*Activity*
Write the full listing out again, word for word, but omit the pictures.
[Data provided Boundary: Start]
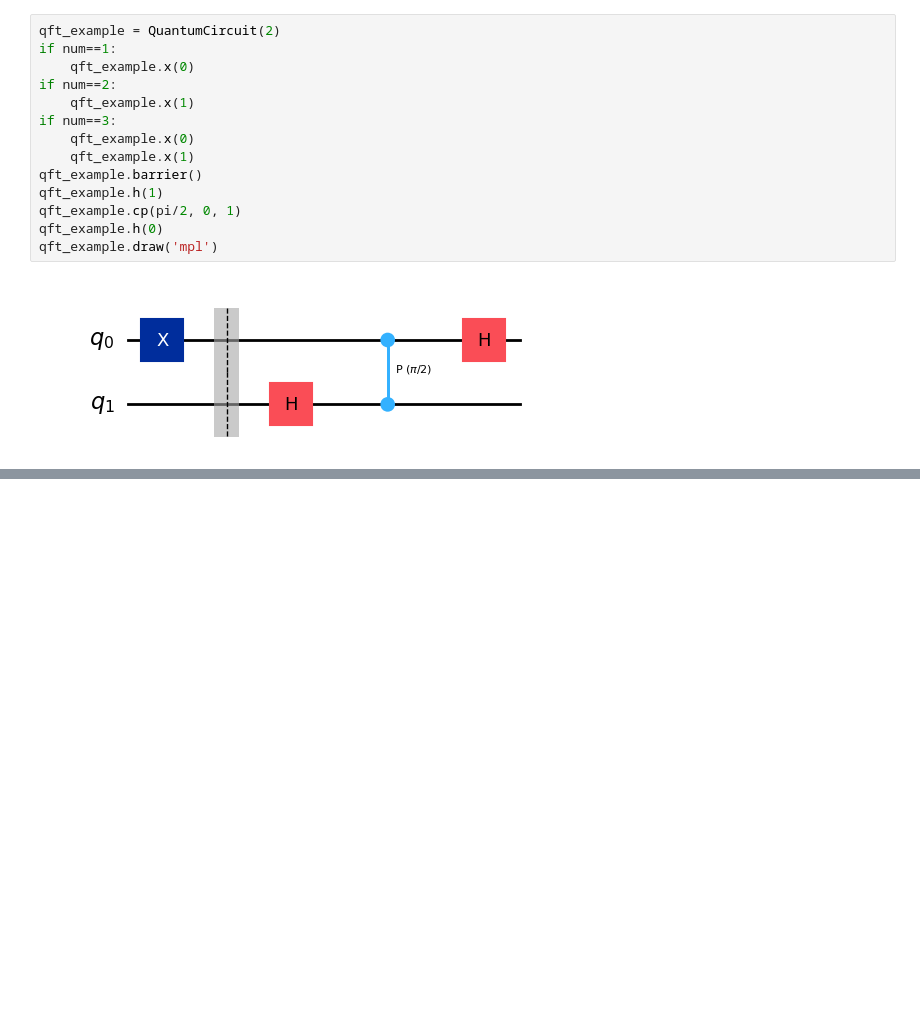
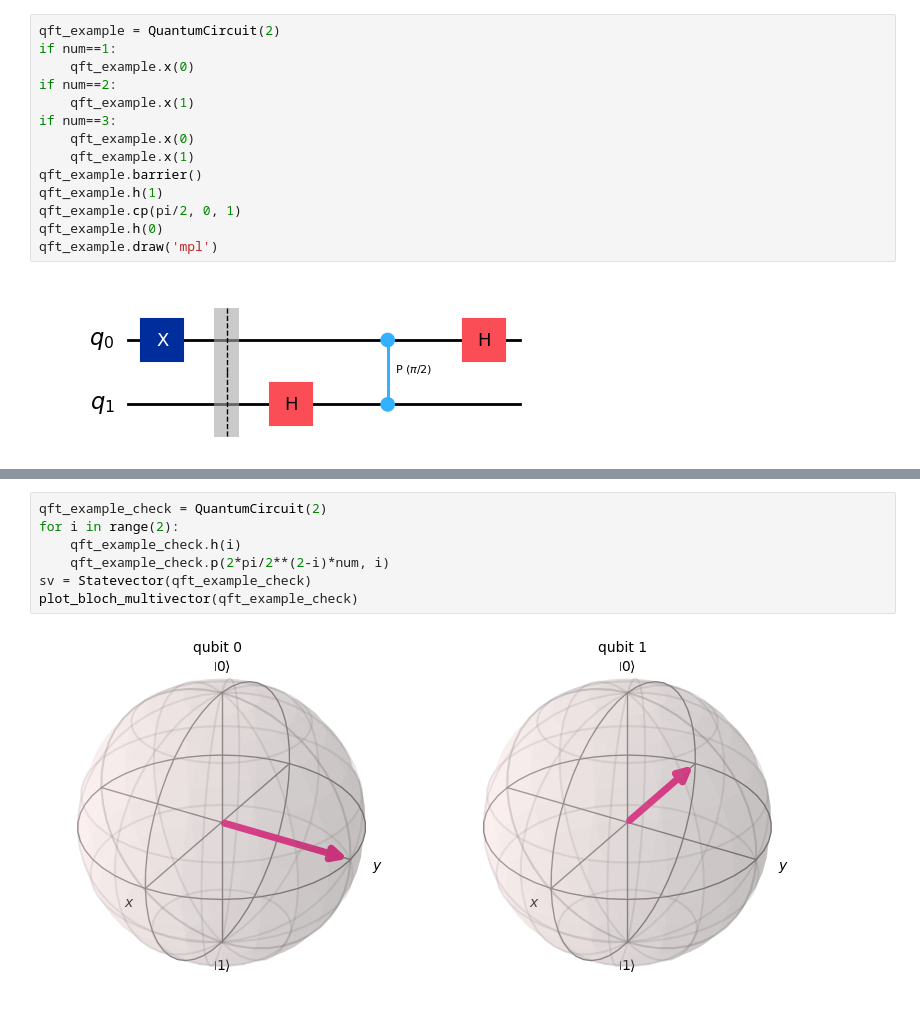
Before and after one commit to Quantum-Linear-Algebra/Intro-to-Quantum-Linear-Algebra, a Jupyter notebook: 4-Quantum_Fourier_Transform.ipynb, the cells around one changed output, grey strips where cells are left out. Cells and saved outputs as stored; diff of their text form; blank space fills up the shorter version.

```diff
--- a/4-Quantum_Fourier_Transform.ipynb
+++ b/4-Quantum_Fourier_Transform.ipynb
@@ -257,0 +262,9 @@ qft_example.draw('mpl')
+# %%
+qft_example_check = QuantumCircuit(2)
+for i in range(2):
+    qft_example_check.h(i)
+    qft_example_check.p(2*pi/2**(2-i)*num, i)
+sv = Statevector(qft_example_check)
+plot_bloch_multivector(qft_example_check)
+# %% [output]
+[figure, added]
```
Also changed, not shown: parts of 39 cells of this notebook.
[Data provided Boundary: End]
*Written response*
Before and after one commit to Quantum-Linear-Algebra/Intro-to-Quantum-Linear-Algebra, a Jupyter notebook: 4-Quantum_Fourier_Transform.ipynb, the cells around one changed output, grey strips where cells are left out. Cells and saved outputs as stored; diff of their text form; blank space fills up the shorter version.

```diff
--- a/4-Quantum_Fourier_Transform.ipynb
+++ b/4-Quantum_Fourier_Transform.ipynb
@@ -257,0 +262,9 @@ qft_example.draw('mpl')
+# %%
+qft_example_check = QuantumCircuit(2)
+for i in range(2):
+    qft_example_check.h(i)
+    qft_example_check.p(2*pi/2**(2-i)*num, i)
+sv = Statevector(qft_example_check)
+plot_bloch_multivector(qft_example_check)
+# %% [output]
+[figure, added]
```
Also changed, not shown: parts of 39 cells of this notebook.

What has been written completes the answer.